Image comparison data:
=== Begin Enclosure ===

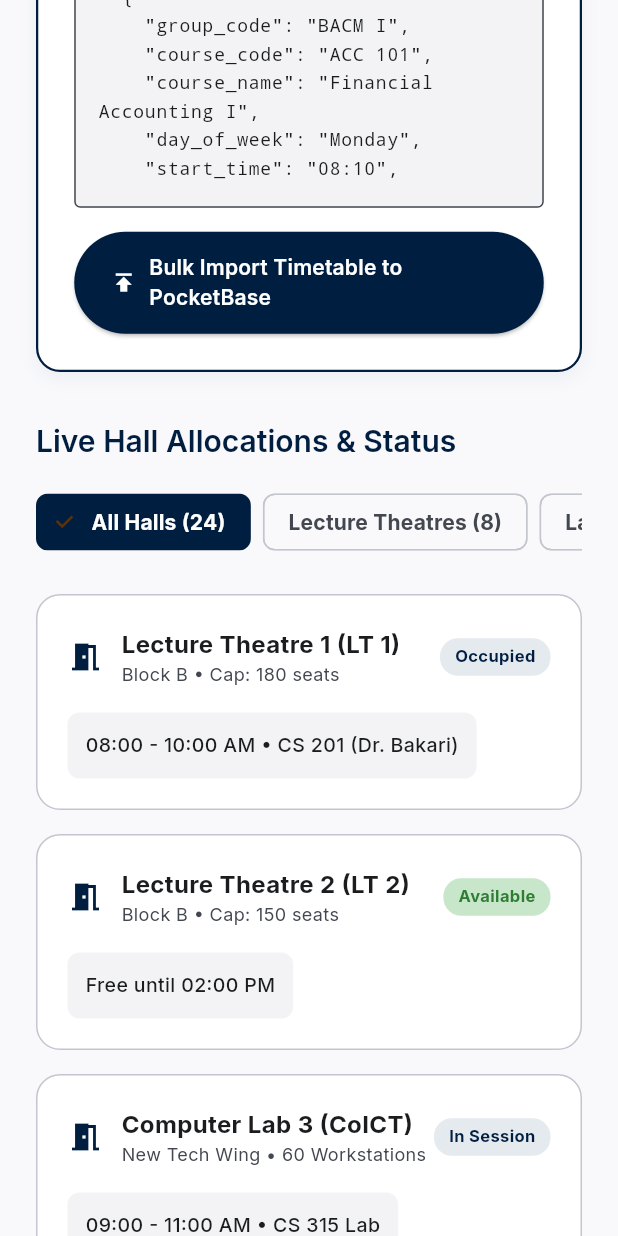
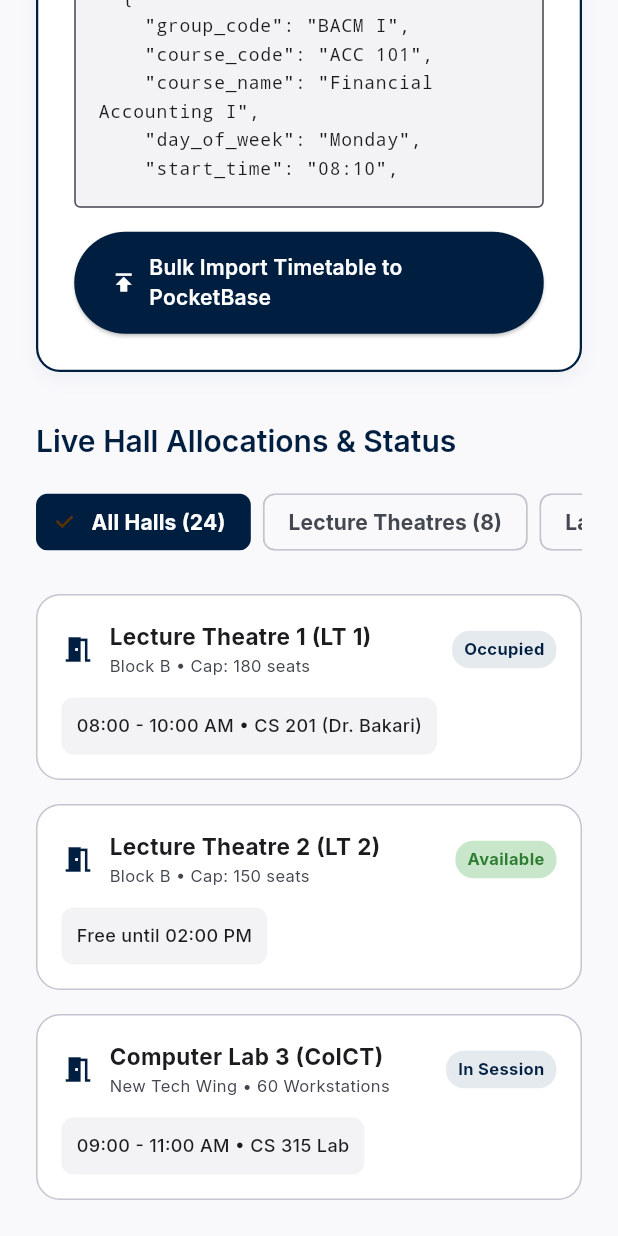
Before and after one commit to sosuisosimba123-beep/unilink, a Flutter app: the AdminScheduleScreen widget shown alone on an empty page, opened directly, scrolled down 315 dp, on a phone screen of 412 x 824 dp. Run offline on Flutter 3.47's test engine with Material 3 defaults, Android fonts, the phone set to English and light mode, and no system bars; our stand-ins replace flutter_map, google_fonts, latlong2, pdf, pocketbase, printing and 1 more; missing offline and left inert: barcode_scan2, dart_jsonwebtoken.

Commit message:
fix: wrap venue card header in Expanded with ellipsis truncation in AdminScheduleScreen to eliminate 79px to 244px RenderFlex overflows

```diff
--- a/lib/screens/admin/admin_schedule_screen.dart
+++ b/lib/screens/admin/admin_schedule_screen.dart
@@ -181,7 +181,7 @@ class _AdminScheduleScreenState extends State<AdminScheduleScreen> {
 
   Widget _buildVenueCard(String name, String sub, String status, String details, bool isOccupied) {
     return Container(
-      padding: const EdgeInsets.all(20),
+      padding: const EdgeInsets.all(16),
       decoration: BoxDecoration(
         color: AppColors.surfaceContainerLowest,
         borderRadius: BorderRadius.circular(16),
@@ -193,21 +193,26 @@ class _AdminScheduleScreenState extends State<AdminScheduleScreen> {
           Row(
             mainAxisAlignment: MainAxisAlignment.spaceBetween,
             children: [
-              Row(
+              Expanded(
+                child: Row(
                   children: [
-                  const Icon(Icons.meeting_room, color: AppColors.primary),
-                  const SizedBox(width: 12),
-                  Column(
+                    const Icon(Icons.meeting_room, color: AppColors.primary, size: 22),
+                    const SizedBox(width: 10),
+                    Expanded(
+                      child: Column(
                         crossAxisAlignment: CrossAxisAlignment.start,
                         children: [
-                      Text(name, style: const TextStyle(fontWeight: FontWeight.bold, fontSize: 16)),
-                      Text(sub, style: const TextStyle(color: AppColors.onSurfaceVariant, fontSize: 12)),
+                          Text(name, style: const TextStyle(fontWeight: FontWeight.bold, fontSize: 15), maxLines: 1, overflow: TextOverflow.ellipsis),
+                          Text(sub, style: const TextStyle(color: AppColors.onSurfaceVariant, fontSize: 11), maxLines: 1, overflow: TextOverflow.ellipsis),
                         ],
+                      ),
                     ),
                   ],
                 ),
+              ),
+              const SizedBox(width: 8),
               Container(
-                padding: const EdgeInsets.symmetric(horizontal: 10, vertical: 4),
+                padding: const EdgeInsets.symmetric(horizontal: 8, vertical: 4),
                 decoration: BoxDecoration(
                   color: isOccupied ? AppColors.primaryContainer.withOpacity(0.1) : Colors.green.shade100,
                   borderRadius: BorderRadius.circular(12),
@@ -223,14 +228,14 @@ class _AdminScheduleScreenState extends State<AdminScheduleScreen> {
               ),
             ],
           ),
-          const SizedBox(height: 16),
+          const SizedBox(height: 12),
           Container(
-            padding: const EdgeInsets.all(12),
+            padding: const EdgeInsets.all(10),
             decoration: BoxDecoration(
               color: AppColors.surfaceContainerLow,
               borderRadius: BorderRadius.circular(8),
             ),
-            child: Text(details, style: const TextStyle(fontWeight: FontWeight.w500, fontSize: 13)),
+            child: Text(details, style: const TextStyle(fontWeight: FontWeight.w500, fontSize: 12), maxLines: 2, overflow: TextOverflow.ellipsis),
           ),
         ],
       ),
```
Lines whose indentation alone changed are shown as unchanged.
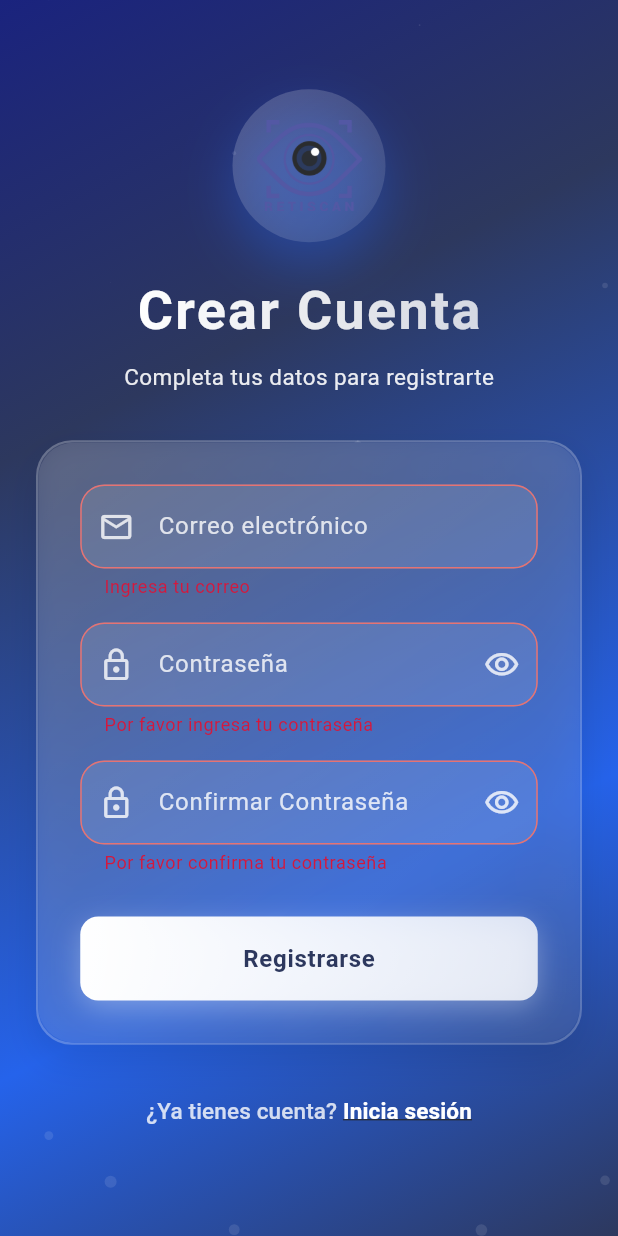
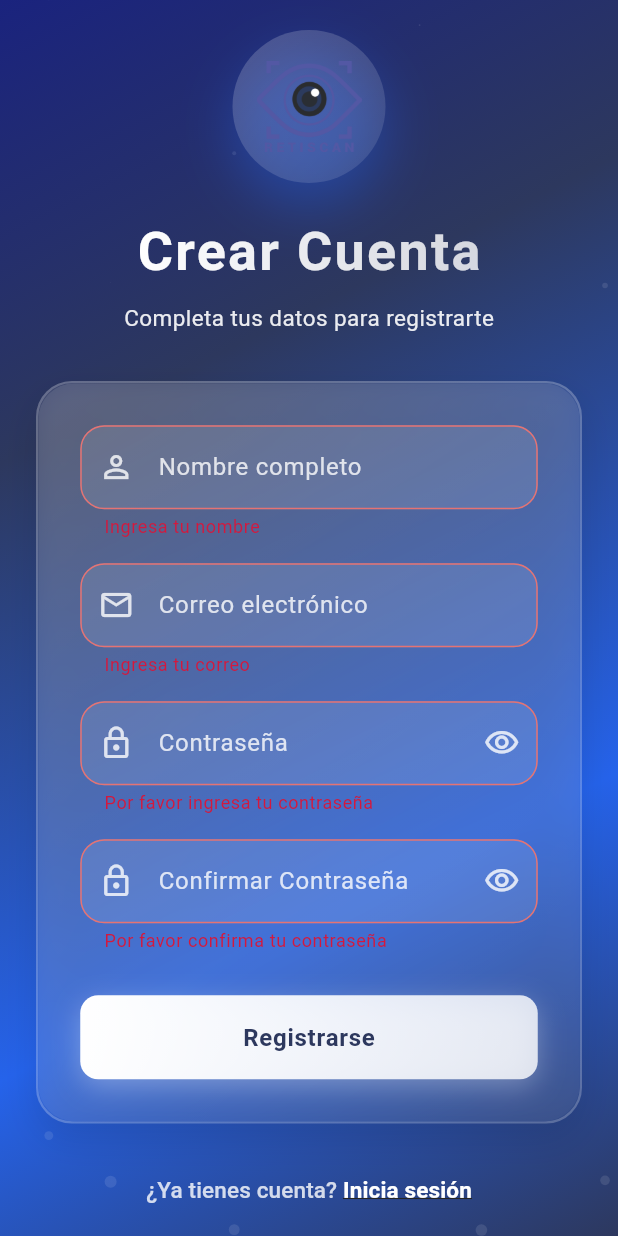
Before and after one commit to Alfrerose12/PWA-RetiScan, a Flutter app: the RegisterScreen screen opened directly, after a tap on "Registrarse", on a phone screen of 412 x 824 dp. Run offline on Flutter 3.47's test engine with Material 3 defaults, Android fonts, the phone set to English and light mode, and no system bars; our stand-ins replace flutter_svg, image_picker, shared_preferences; missing offline and left inert: dart:html; accounts and stored records are empty.

```diff
--- a/lib/config/api_config.dart
+++ b/lib/config/api_config.dart
@@ -2,7 +2,9 @@
 // Cambia baseUrl si el backend corre en otro host/puerto.
 
 class ApiConfig {
-  static const String baseUrl = 'http://localhost:3000/api';
+  // Para desarrollo local desde el mismo PC usa: http://localhost:3000/api
+  // Para acceder desde celular (misma red WiFi), usa tu IP local:
+  static const String baseUrl = 'http://192.168.1.83:3000/api';
 
   // Headers para requests autenticados
   static Map<String, String> authHeaders(String token) => {
--- a/lib/models/user.dart
+++ b/lib/models/user.dart
@@ -1,7 +1,7 @@
 class User {
   final String id;
   final String email;
-  final String role; // "MEDICO" | "PACIENTE"
+  final String role; // "MEDICO" | "PACIENTE" | "ADMINISTRADOR"
   final String? fullName;
   final String? token;
 
@@ -13,8 +13,9 @@ class User {
     this.token,
   });
 
-  // La API devuelve role como "MEDICO" o "PACIENTE"
+  // La API devuelve role como "MEDICO", "PACIENTE" o "ADMINISTRADOR"
   bool get isDoctor => role == 'MEDICO';
+  bool get isAdmin  => role == 'ADMINISTRADOR';
   bool get isClient => role == 'PACIENTE';
 
   Map<String, dynamic> toJson() {
@@ -31,7 +32,8 @@ class User {
       id: json['id'] as String,
       email: json['email'] as String,
       role: json['role'] as String? ?? 'PACIENTE',
-      fullName: json['fullName'] as String?,
+      // La API puede devolver 'name' o 'fullName'
+      fullName: (json['name'] ?? json['fullName']) as String?,
     );
   }
 
--- a/lib/screens/register_screen.dart
+++ b/lib/screens/register_screen.dart
@@ -13,6 +13,7 @@ class RegisterScreen extends StatefulWidget {
 class _RegisterScreenState extends State<RegisterScreen>
     with TickerProviderStateMixin {
   final _formKey = GlobalKey<FormState>();
+  final _nameController = TextEditingController();
   final _emailController = TextEditingController();
   final _passwordController = TextEditingController();
   final _confirmPasswordController = TextEditingController();
@@ -76,6 +77,7 @@ class _RegisterScreenState extends State<RegisterScreen>
     _fadeController.dispose();
     _logoController.dispose();
     _particleController.dispose();
+    _nameController.dispose();
     _emailController.dispose();
     _passwordController.dispose();
     _confirmPasswordController.dispose();
@@ -99,9 +101,22 @@ class _RegisterScreenState extends State<RegisterScreen>
       setState(() => _isLoading = true);
 
       final result = await _authService.register(
+        fullName: _nameController.text.trim(),
         email: _emailController.text.trim(),
         password: _passwordController.text,
       );
+
+      // Si el registro fue exitoso pero la API no devolvió token,
+      // hacemos login automático para obtener el JWT antes de llamar a 2FA.
+      // (El endpoint /auth/2fa/send requiere authMiddleware)
+      if (result['success'] == true) {
+        // Ignoramos el resultado del login: si falla, request2FA() lo manejará.
+        // Si ya tenía token guardado del registro, esto lo refresca.
+        await _authService.login(
+          _emailController.text.trim(),
+          _passwordController.text,
+        );
+      }
 
       setState(() => _isLoading = false);
 
@@ -281,6 +296,18 @@ class _RegisterScreenState extends State<RegisterScreen>
       padding: EdgeInsets.all(28),
       child: Column(
         children: [
+          _buildTextField(
+            controller: _nameController,
+            label: 'Nombre completo',
+            icon: Icons.person_outline,
+            delay: 400,
+            validator: (value) {
+              if (value == null || value.isEmpty) return 'Ingresa tu nombre';
+              if (value.trim().length < 2) return 'Nombre demasiado corto';
+              return null;
+            },
+          ),
+          SizedBox(height: 16),
           _buildTextField(
             controller: _emailController,
             label: 'Correo electrónico',
```
Also changed, not shown: lib/screens/home_screen.dart (+64 -33 lines), lib/screens/profile_screen.dart (+45 -10 lines), lib/screens/settings_screen.dart (+12 -6 lines), lib/services/auth_service.dart (+17 -1 lines).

=== End Enclosure ===

WHAT THE TASK ASKS: Each entry above must be set down word for word; none of its pictures belong in the copy.

SOLUTION TO THIS TASK:
Before and after one commit to sosuisosimba123-beep/unilink, a Flutter app: the AdminScheduleScreen widget shown alone on an empty page, opened directly, scrolled down 315 dp, on a phone screen of 412 x 824 dp. Run offline on Flutter 3.47's test engine with Material 3 defaults, Android fonts, the phone set to English and light mode, and no system bars; our stand-ins replace flutter_map, google_fonts, latlong2, pdf, pocketbase, printing and 1 more; missing offline and left inert: barcode_scan2, dart_jsonwebtoken.

Commit message:
fix: wrap venue card header in Expanded with ellipsis truncation in AdminScheduleScreen to eliminate 79px to 244px RenderFlex overflows

```diff
--- a/lib/screens/admin/admin_schedule_screen.dart
+++ b/lib/screens/admin/admin_schedule_screen.dart
@@ -181,7 +181,7 @@ class _AdminScheduleScreenState extends State<AdminScheduleScreen> {
 
   Widget _buildVenueCard(String name, String sub, String status, String details, bool isOccupied) {
     return Container(
-      padding: const EdgeInsets.all(20),
+      padding: const EdgeInsets.all(16),
       decoration: BoxDecoration(
         color: AppColors.surfaceContainerLowest,
         borderRadius: BorderRadius.circular(16),
@@ -193,21 +193,26 @@ class _AdminScheduleScreenState extends State<AdminScheduleScreen> {
           Row(
             mainAxisAlignment: MainAxisAlignment.spaceBetween,
             children: [
-              Row(
+              Expanded(
+                child: Row(
                   children: [
-                  const Icon(Icons.meeting_room, color: AppColors.primary),
-                  const SizedBox(width: 12),
-                  Column(
+                    const Icon(Icons.meeting_room, color: AppColors.primary, size: 22),
+                    const SizedBox(width: 10),
+                    Expanded(
+                      child: Column(
                         crossAxisAlignment: CrossAxisAlignment.start,
                         children: [
-                      Text(name, style: const TextStyle(fontWeight: FontWeight.bold, fontSize: 16)),
-                      Text(sub, style: const TextStyle(color: AppColors.onSurfaceVariant, fontSize: 12)),
+                          Text(name, style: const TextStyle(fontWeight: FontWeight.bold, fontSize: 15), maxLines: 1, overflow: TextOverflow.ellipsis),
+                          Text(sub, style: const TextStyle(color: AppColors.onSurfaceVariant, fontSize: 11), maxLines: 1, overflow: TextOverflow.ellipsis),
                         ],
+                      ),
                     ),
                   ],
                 ),
+              ),
+              const SizedBox(width: 8),
               Container(
-                padding: const EdgeInsets.symmetric(horizontal: 10, vertical: 4),
+                padding: const EdgeInsets.symmetric(horizontal: 8, vertical: 4),
                 decoration: BoxDecoration(
                   color: isOccupied ? AppColors.primaryContainer.withOpacity(0.1) : Colors.green.shade100,
                   borderRadius: BorderRadius.circular(12),
@@ -223,14 +228,14 @@ class _AdminScheduleScreenState extends State<AdminScheduleScreen> {
               ),
             ],
           ),
-          const SizedBox(height: 16),
+          const SizedBox(height: 12),
           Container(
-            padding: const EdgeInsets.all(12),
+            padding: const EdgeInsets.all(10),
             decoration: BoxDecoration(
               color: AppColors.surfaceContainerLow,
               borderRadius: BorderRadius.circular(8),
             ),
-            child: Text(details, style: const TextStyle(fontWeight: FontWeight.w500, fontSize: 13)),
+            child: Text(details, style: const TextStyle(fontWeight: FontWeight.w500, fontSize: 12), maxLines: 2, overflow: TextOverflow.ellipsis),
           ),
         ],
       ),
```
Lines whose indentation alone changed are shown as unchanged.
Before and after one commit to Alfrerose12/PWA-RetiScan, a Flutter app: the RegisterScreen screen opened directly, after a tap on "Registrarse", on a phone screen of 412 x 824 dp. Run offline on Flutter 3.47's test engine with Material 3 defaults, Android fonts, the phone set to English and light mode, and no system bars; our stand-ins replace flutter_svg, image_picker, shared_preferences; missing offline and left inert: dart:html; accounts and stored records are empty.

```diff
--- a/lib/config/api_config.dart
+++ b/lib/config/api_config.dart
@@ -2,7 +2,9 @@
 // Cambia baseUrl si el backend corre en otro host/puerto.
 
 class ApiConfig {
-  static const String baseUrl = 'http://localhost:3000/api';
+  // Para desarrollo local desde el mismo PC usa: http://localhost:3000/api
+  // Para acceder desde celular (misma red WiFi), usa tu IP local:
+  static const String baseUrl = 'http://192.168.1.83:3000/api';
 
   // Headers para requests autenticados
   static Map<String, String> authHeaders(String token) => {
--- a/lib/models/user.dart
+++ b/lib/models/user.dart
@@ -1,7 +1,7 @@
 class User {
   final String id;
   final String email;
-  final String role; // "MEDICO" | "PACIENTE"
+  final String role; // "MEDICO" | "PACIENTE" | "ADMINISTRADOR"
   final String? fullName;
   final String? token;
 
@@ -13,8 +13,9 @@ class User {
     this.token,
   });
 
-  // La API devuelve role como "MEDICO" o "PACIENTE"
+  // La API devuelve role como "MEDICO", "PACIENTE" o "ADMINISTRADOR"
   bool get isDoctor => role == 'MEDICO';
+  bool get isAdmin  => role == 'ADMINISTRADOR';
   bool get isClient => role == 'PACIENTE';
 
   Map<String, dynamic> toJson() {
@@ -31,7 +32,8 @@ class User {
       id: json['id'] as String,
       email: json['email'] as String,
       role: json['role'] as String? ?? 'PACIENTE',
-      fullName: json['fullName'] as String?,
+      // La API puede devolver 'name' o 'fullName'
+      fullName: (json['name'] ?? json['fullName']) as String?,
     );
   }
 
--- a/lib/screens/register_screen.dart
+++ b/lib/screens/register_screen.dart
@@ -13,6 +13,7 @@ class RegisterScreen extends StatefulWidget {
 class _RegisterScreenState extends State<RegisterScreen>
     with TickerProviderStateMixin {
   final _formKey = GlobalKey<FormState>();
+  final _nameController = TextEditingController();
   final _emailController = TextEditingController();
   final _passwordController = TextEditingController();
   final _confirmPasswordController = TextEditingController();
@@ -76,6 +77,7 @@ class _RegisterScreenState extends State<RegisterScreen>
     _fadeController.dispose();
     _logoController.dispose();
     _particleController.dispose();
+    _nameController.dispose();
     _emailController.dispose();
     _passwordController.dispose();
     _confirmPasswordController.dispose();
@@ -99,9 +101,22 @@ class _RegisterScreenState extends State<RegisterScreen>
       setState(() => _isLoading = true);
 
       final result = await _authService.register(
+        fullName: _nameController.text.trim(),
         email: _emailController.text.trim(),
         password: _passwordController.text,
       );
+
+      // Si el registro fue exitoso pero la API no devolvió token,
+      // hacemos login automático para obtener el JWT antes de llamar a 2FA.
+      // (El endpoint /auth/2fa/send requiere authMiddleware)
+      if (result['success'] == true) {
+        // Ignoramos el resultado del login: si falla, request2FA() lo manejará.
+        // Si ya tenía token guardado del registro, esto lo refresca.
+        await _authService.login(
+          _emailController.text.trim(),
+          _passwordController.text,
+        );
+      }
 
       setState(() => _isLoading = false);
 
@@ -281,6 +296,18 @@ class _RegisterScreenState extends State<RegisterScreen>
       padding: EdgeInsets.all(28),
       child: Column(
         children: [
+          _buildTextField(
+            controller: _nameController,
+            label: 'Nombre completo',
+            icon: Icons.person_outline,
+            delay: 400,
+            validator: (value) {
+              if (value == null || value.isEmpty) return 'Ingresa tu nombre';
+              if (value.trim().length < 2) return 'Nombre demasiado corto';
+              return null;
+            },
+          ),
+          SizedBox(height: 16),
           _buildTextField(
             controller: _emailController,
             label: 'Correo electrónico',
```
Also changed, not shown: lib/screens/home_screen.dart (+64 -33 lines), lib/screens/profile_screen.dart (+45 -10 lines), lib/screens/settings_screen.dart (+12 -6 lines), lib/services/auth_service.dart (+17 -1 lines).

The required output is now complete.